The annual sailing regatta in the northern German town of Kiel dates back to 1882. It is now the world’s largest event of its kind, always taking place in the second week of June. Both World Wars interrupted the series; there were no Kieler Wochen organized in the years 1914–18 and 1940–46.
On 10 May 2006, students, lecturers and design professionals from all states of Australia and from New Zealand, Taiwan, Korea, Thailand, Abu Dhabi, the United Kingdom, Mexico and the USA, descended upon Melbourne’s premier art centre for the AGIdeas International Design Week 2006.
Lesson 1: Irony
Having taught graphic design (typography and senior portfolio) at The School of Visual Arts in New York for 23 continuous years, I will, for the first time, take a year off from teaching. The first official act of my sabbatical is to write this essay on education.
After 500 years of practically unchanging techniques for cutting the matrix for hot type, technical changes over the last twenty years or so in particular have radically transformed the ways and means of shaping, producing and distributing script.
They had already been really good mates for a long time. Personal friends but, more than anything, friends in graphic art.
In 1995, Cross-Cultural Design: Communicating in the Global Marketplace was the first book to anthologize what Ken Haas and I saw as a growing design phenomenon: the achievements of designers working in cultures other than their own, along with a useful vocabulary for this new discipline.

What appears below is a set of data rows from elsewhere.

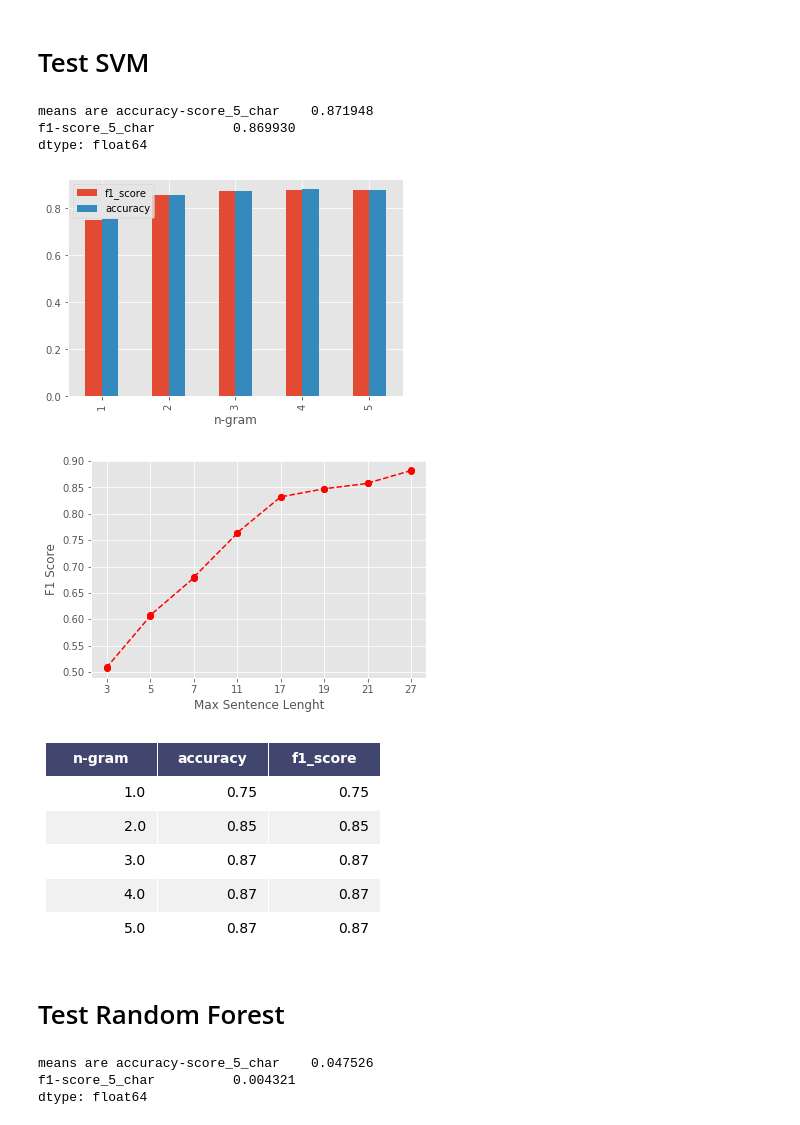
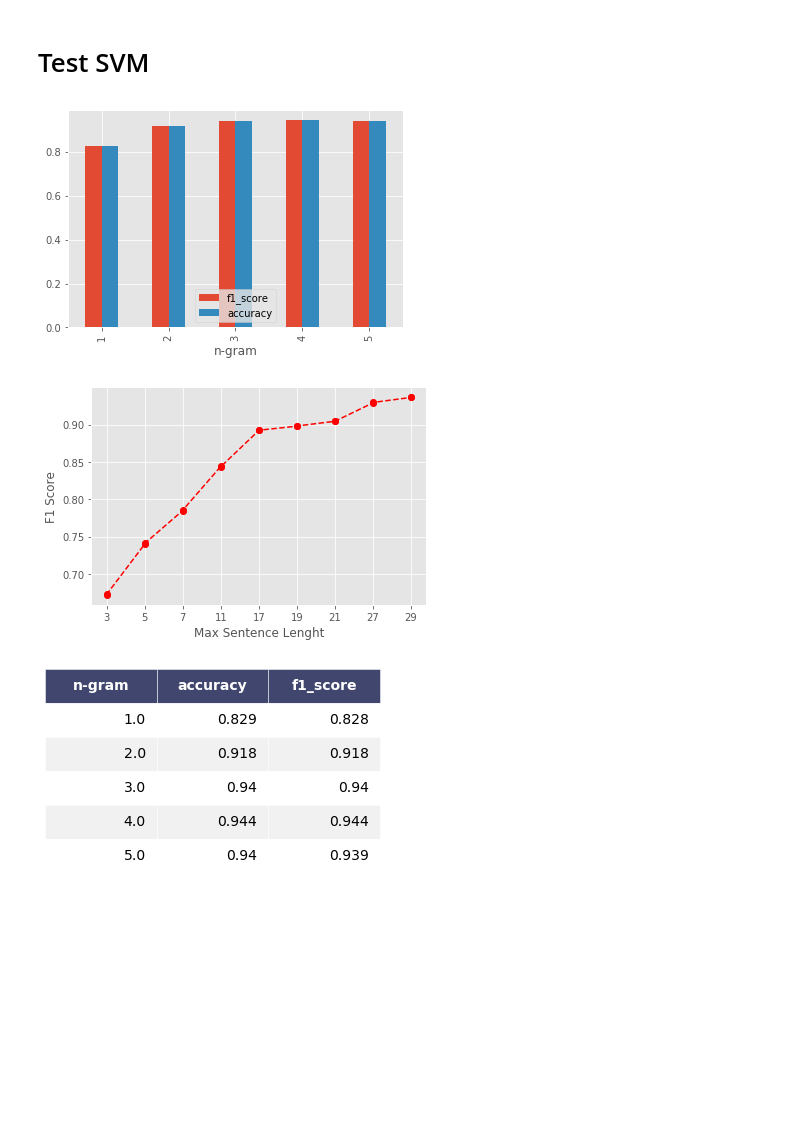
Before and after one commit to rashidhaffadi/Language-Identification, a Jupyter notebook: Tests and Figures (Linear Models).ipynb, the cells around one changed output. Drawn from its saved outputs; the diff is of its cells as text; code cells hidden in the pictures; blank space fills up the shorter version.

```diff
--- a/Tests and Figures (Linear Models).ipynb
+++ b/Tests and Figures (Linear Models).ipynb
@@ -266,10 +270,6 @@ plt.savefig("./models/nb_ngram_range_table.png")
 # %%
-m, test_params = "svm", {"char":[(1, 5)]}# (1, 1), (1, 2), (1, 3), (1, 4)
+m, test_params = "svm", {"char":[(1, 1), (1, 2), (1, 3), (1, 4), (1, 5)]}#
 scores = test_model(m, test_params)
-# %% [output]
-means are accuracy-score_5_char    0.871948
-f1-score_5_char          0.869930
-dtype: float64
 # %%
 scores.to_pickle("./models/scores_svm.pkl")
 # %%
@@ -278,14 +278,14 @@ scores = pd.read_pickle("./models/scores_svm.pkl")
 scores.mean().to_csv("./models/svm_means.csv")
 # %%
 plt.style.use('ggplot')
-means = pd.read_csv("./models/nb_means.csv")
+means = pd.read_csv("./models/svm_means.csv")
 
 means.plot(x="n-gram", y=["f1_score", "accuracy"], kind="bar")
 plt.savefig("./models/svm_ngram_range.png")
 # %% [output]
-[figure, old version]
+[figure, new version]
 # %%
-m, max_lenghts = "svm", [3, 5, 7, 11, 17, 19, 21, 27]
+m, max_lenghts = "svm", [3, 5, 7, 11, 17, 19, 21, 27, 29]
 
 scores = test_sentence_lenghts(m, max_lenghts)
 
@@ -306,21 +306,12 @@ plt.ylabel("F1 Score")
 plt.savefig("./models/svm_sentence_lenghts.png")
 plt.show()
 # %% [output]
-[figure, old version]
+[figure, new version]
 # %%
 means = pd.read_csv("./models/svm_means.csv")
 means = means.set_index("n-gram")
 means = means.reset_index()
-render_mpl_table(means.round(2), header_columns=0, col_width=2.0)
+render_mpl_table(means.round(3), header_columns=0, col_width=2.0)
 plt.savefig("./models/svm_ngram_range_table.png")
 # %% [output]
-[figure, old version]
+[figure, new version]
-# %% [markdown]
-# Test Random Forest
-# %%
-m, test_params = "rf", {"char":[(1, 5)]}# (1, 1), (1, 2), (1, 3), (1, 4)
-scores = test_model(m, test_params)
-# %% [output]
-means are accuracy-score_5_char    0.047526
-f1-score_5_char          0.004321
-dtype: float64
```
Also changed, not shown: parts of 26 cells of this notebook, 7 other files.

Stamps are just small prints with neat perforated edges and there‘s no mystique about designing them. The ones I like best look simple, but this is deceptive: their few square centimetres can be a battleground.
This is an understatement: ‘Alan Fletcher’s humour was special.’
In 1978, I wrote an article in a publication entitled About Art, on designing for a museum. That was during the 1964 to 1985 period, when I was designing posters and catalogues for Amsterdam’s Stedelijk Museum. Now, thirty years on, it is tempting to see whether the views that were then sacred to me still hold strong. Or are they long past their sell-by date?